To the Editor: White et al. (1) examine decision patterns among family physicians presented with a hypothetical clinical scenario depicting a woman (Terry, 47 years) concerned about her risk of breast cancer after the recent diagnosis of breast cancer in her sister (53 years). Terry questions whether she should pursue genetic testing. The authors conclude that physicians are poorly informed of recent U.S. Preventive Services Task Force–outlined criteria for BRCA1/2 genetic counseling and testing (2) and that providers underestimate the costs of low-risk referrals, such as the consumption of scarce genetic services, which would otherwise be available to patients with greater risks.

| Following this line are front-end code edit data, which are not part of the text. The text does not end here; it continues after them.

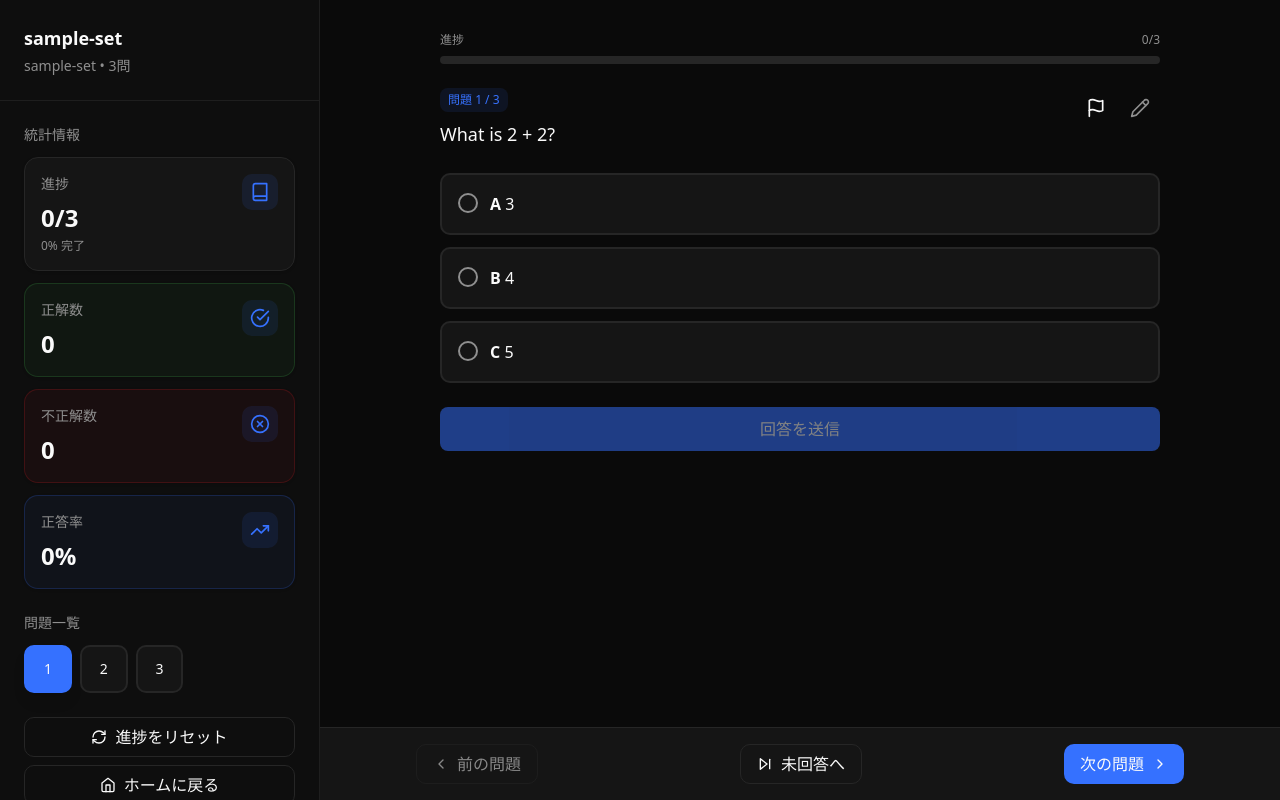
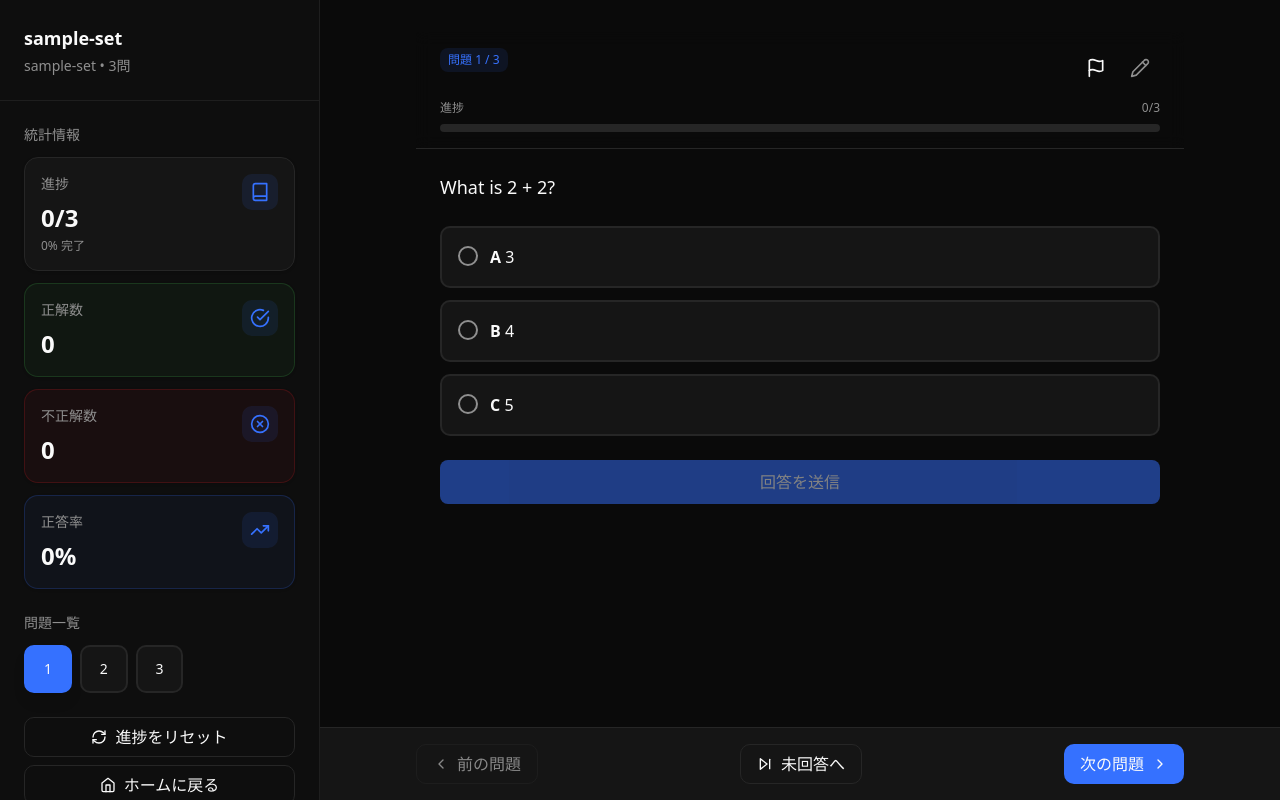
Before and after one commit to Canale0107/exam-sim, a Next.js app in the folder frontend/: page / in a window 1280 px wide. Both pictures are taken after a click on the button "サンプル問題を読み込む". Built offline with nearby package versions, Linux system fonts and the light colour scheme.

Commit message:
refactor(frontend): enhance QuestionDisplay component layout; implement sticky header and reorganize progress tracking display

```diff
--- a/frontend/src/components/question-display.tsx
+++ b/frontend/src/components/question-display.tsx
@@ -104,23 +104,10 @@ export function QuestionDisplay({
 
   return (
     <div className="space-y-6">
-      {/* Progress bar */}
-      <div className="space-y-2">
-        <div className="flex items-center justify-between text-xs text-muted-foreground">
-          <span>進捗</span>
-          <span>
-            {answeredQuestions}/{totalQuestions}
-          </span>
-        </div>
-        <div className="h-2 w-full overflow-hidden rounded-full bg-muted">
-          <div className="h-full bg-primary" style={{ width: `${progressPct}%` }} />
-        </div>
-      </div>
-
-      {/* Question Header */}
-      <div className="flex items-start justify-between">
-        <div className="flex-1">
-          <div className="mb-2 flex items-center gap-2">
+      {/* Sticky header (stays visible while scrolling long question text) */}
+      <div className="sticky top-0 z-10 -mx-6 border-b border-border bg-background/95 px-6 py-4 backdrop-blur supports-[backdrop-filter]:bg-background/70">
+        <div className="flex items-start justify-between gap-4">
+          <div className="flex flex-wrap items-center gap-2">
             <span className="rounded-md bg-primary/10 px-2 py-1 text-xs font-medium text-primary">
               問題 {questionNumber} / {totalQuestions}
             </span>
@@ -130,6 +117,42 @@ export function QuestionDisplay({
               </span>
             )}
           </div>
+          <div className="flex items-center gap-1">
+            <Button
+              variant="ghost"
+              size="icon"
+              onClick={() => onFlagToggle(!attempt?.flagged)}
+              className={attempt?.flagged ? "text-warning" : ""}
+            >
+              <FlagIcon className={`h-5 w-5 ${attempt?.flagged ? "fill-current" : ""}`} />
+            </Button>
+            <Button
+              variant="ghost"
+              size="icon"
+              onClick={openNoteEditor}
+              className={hasSavedNote ? "text-primary" : "text-muted-foreground"}
+              aria-label="メモを編集"
+            >
+              <PencilIcon className="h-5 w-5" />
+            </Button>
+          </div>
+        </div>
+
+        <div className="mt-3 space-y-2">
+          <div className="flex items-center justify-between text-xs text-muted-foreground">
+            <span>進捗</span>
+            <span>
+              {answeredQuestions}/{totalQuestions}
+            </span>
+          </div>
+          <div className="h-2 w-full overflow-hidden rounded-full bg-muted">
+            <div className="h-full bg-primary" style={{ width: `${progressPct}%` }} />
+          </div>
+        </div>
+      </div>
+
+      {/* Question text */}
+      <div>
           {/* Note Editor (opened by pencil icon) */}
           {isNoteEditing && (
             <Card className="mb-3 p-4">
@@ -164,26 +187,6 @@ export function QuestionDisplay({
             </Card>
           )}
           <h2 className="whitespace-pre-wrap text-lg font-medium leading-relaxed">{question.text}</h2>
-        </div>
-        <div className="flex items-center gap-1">
-          <Button
-            variant="ghost"
-            size="icon"
-            onClick={() => onFlagToggle(!attempt?.flagged)}
-            className={attempt?.flagged ? "text-warning" : ""}
-          >
-            <FlagIcon className={`h-5 w-5 ${attempt?.flagged ? "fill-current" : ""}`} />
-          </Button>
-          <Button
-            variant="ghost"
-            size="icon"
-            onClick={openNoteEditor}
-            className={hasSavedNote ? "text-primary" : "text-muted-foreground"}
-            aria-label="メモを編集"
-          >
-            <PencilIcon className="h-5 w-5" />
-          </Button>
-        </div>
       </div>
 
       {/* Choices */}
```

A bias in the study interpretation merits attention. In the scenario, Terry expresses two concerns: (a) whether she may be at “higher than average risk for getting breast cancer” and (b) whether she should undergo genetic testing. Terry's risk of breast cancer is rated as “moderate” and her risk of having a mutation as “low” by study participants (Table 1). Assessing her breast cancer risk using the National Cancer Institute's Breast Cancer Risk Assessment tool,1 Terry's risk is in fact elevated compared with the general population, as much as 2-fold greater if white race, early-onset menstruation, and late age of first childbirth are chosen. The study participants correctly ascertain Terry's elevated risk based on her sister's history; however, the decision to refer for genetic services is called into question because her risk does not meet U.S. Preventive Services Task Force criteria for genetic services referral related to BRCA1/2 testing (2). In determining the appropriateness of genetic counseling, the authors focus (narrowly) on breast cancer risk related solely to BRCA1/2.
Genetic services encompass more than BRCA1/2 testing.2 Although BRCA1/2 counseling is an important component of breast cancer risk assessment, evaluation of future breast cancer risk using risk assessment tools,1 as well as education on risk factor management, screening options, and risk modification (e.g., tamoxifen), is also standard. By narrowly interpreting the clinical value of genetic services in the study, the authors portray family physicians as ill informed and potentially wasteful. Viewed another way, Terry's history suggests a personal risk for breast cancer that is higher than the general population; however, her overall risk is influenced by a complex set of factors beyond the expertise of many family physicians. Referral for genetic services is an excellent way by which physicians may provide concerned patients with detailed information on their risk of cancer even if testing for currently known high-risk genes may not be indicated.
Disclosure of Potential Conflicts of Interest
No potential conflicts of interest were disclosed.